Last year, Erin Hamlin did something that no American has ever done. She broke the powerhouse Germans' luge winning streak at 99 international victories to win a World Championship on her home track in Lake Placid, New York - the site of the 1980 Olympics. She is the first non-German since 1993 to win a world title.
Heading into the 2009 World Championships the Germans had won 19 of the last 20 world titles.
Hamlin says that while some of the German racers were devastated and stunned by her victory, others cheered and offered their congratulations.
"Granted, their team didn't win, but at the same time they understand this is going to be great for the sport and brings a new perspective," Hamlin said. "It makes things a little bit more interesting."
Perhaps with that in mind, Hamlin says she thinks that her gold medal achievement last year will be on minds of the German racers in Vancouver.
"I don't think that before, they ever really cared to think twice, but now I think they have to reclaim their rightful spot," Hamlin said. "The German women have had that streak for so long, but not having them up there, not having to hear the German [national] anthem again, was awesome."
Erin Hamlin finished the 2010 World Cup season in fourth place with two bronze medals. She was behind the top three Germans - Anke Wischnewski, Natalie Geisenberger, and number one Tatjana Huefner who is a two time former world champion and reigning 2006 olympic bronze medalist.
All four women are considered medal contenders in Vancouver, however Germany is favored because it has won seven of the last 10 Olympic gold medals.
In late January, Hamlin won the silver medal behind Huefner at the Challenge Cup competition on the Turin Olympic track in Cesana, Italy. Geisenberger was third. The event is for the best 10 luge racers-- or sliders -- from the World Cup standings, with no more than two athletes per nation competing.
But every track is different, and Hamlin says speed is what sets Vancouver's Whistler Olympic track apart from others.
"The technical parts of how it's built, and the elevation drop," Hamlin said. "Some of the curves are bigger where you can pick up a lot of speed, and then you get to the bottom and it's just fast."
"We go around right around 90 miles an hour (144 kph), the men 95 (152 kph). And for the Olympics I'm sure it will creep a little faster," Hamlin said.
Erin Hamlin is from the town of Remsen in upstate New York, where winter sports are popular. She first started sliding at the age of 12. She says she had to work hard to learn the technical aspects of the sport such as steering, but she liked the challenge, and that is what kept her interested.
After her 2009 victory at Lake Placid, a local ice cream shop in Remsen, The Soda Fountain, celebrated Hamlin's gold medal success by naming a dessert after her.
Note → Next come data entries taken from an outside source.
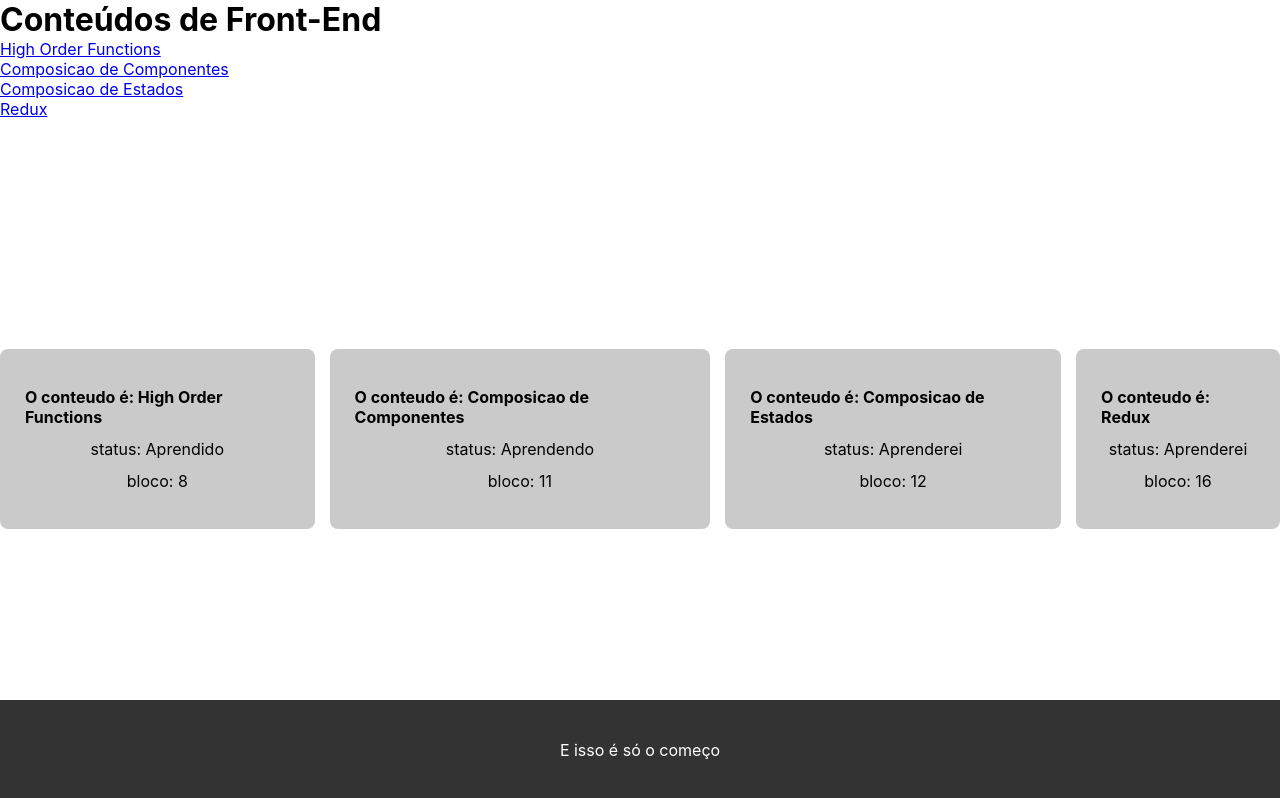
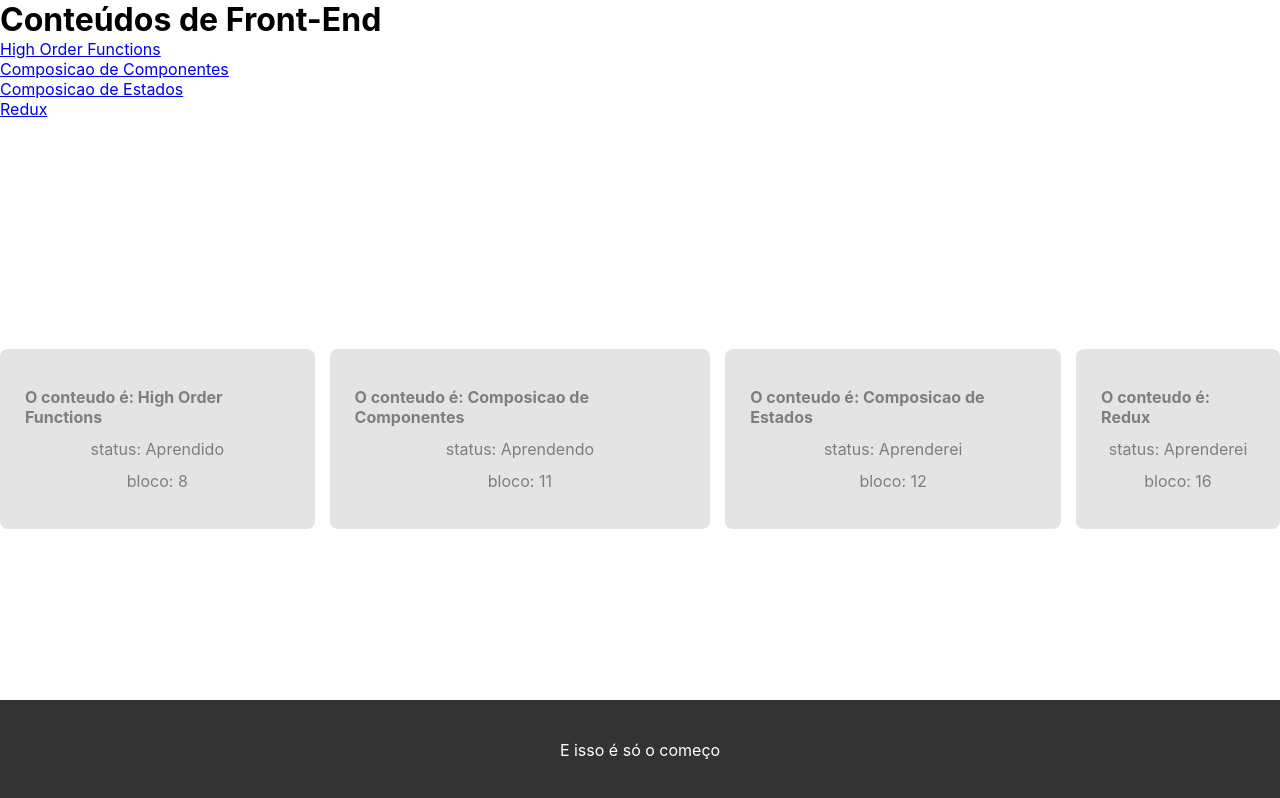
Before and after one commit to severidade/trybe_exercises_front_end, a React (Create React App) app in the folder conteudo-trybe-app/: page / in a window 1280 px wide. Built offline with nearby package versions, Linux system fonts and the light colour scheme.

Commit message:
style: :art: Ajuste de opacidade no css

```diff
--- a/conteudo-trybe-app/src/App.css
+++ b/conteudo-trybe-app/src/App.css
@@ -33,8 +33,14 @@
   justify-content: center;
 }
 
+div.card:not(:target) {
+  opacity: 0.5;
+}
+
 div.card:target {
   border: solid 6px blue;
+  opacity: 1;
+  transition: 0.15s ease-in-out;
 }
 
 footer {
```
The World Champion Erin Hamlin Sundae, consists of vanilla ice cream mixed with Reese's peanut butter cups and Oreo cookies, with hot fudge, whipped cream and a cherry on top.
Ice cream confections aside, it is conquering a tough course that gives Hamlin a certain satisfaction.
"When a track challenges you, it makes it that much more fulfilling when you can get to the bottom and feel like that was really good," Hamlin said.
And don't forget going fast. Whistler Olympic-track fast. Erin Hamlin aims to slide her way to a sweet medal finish in Vancouver.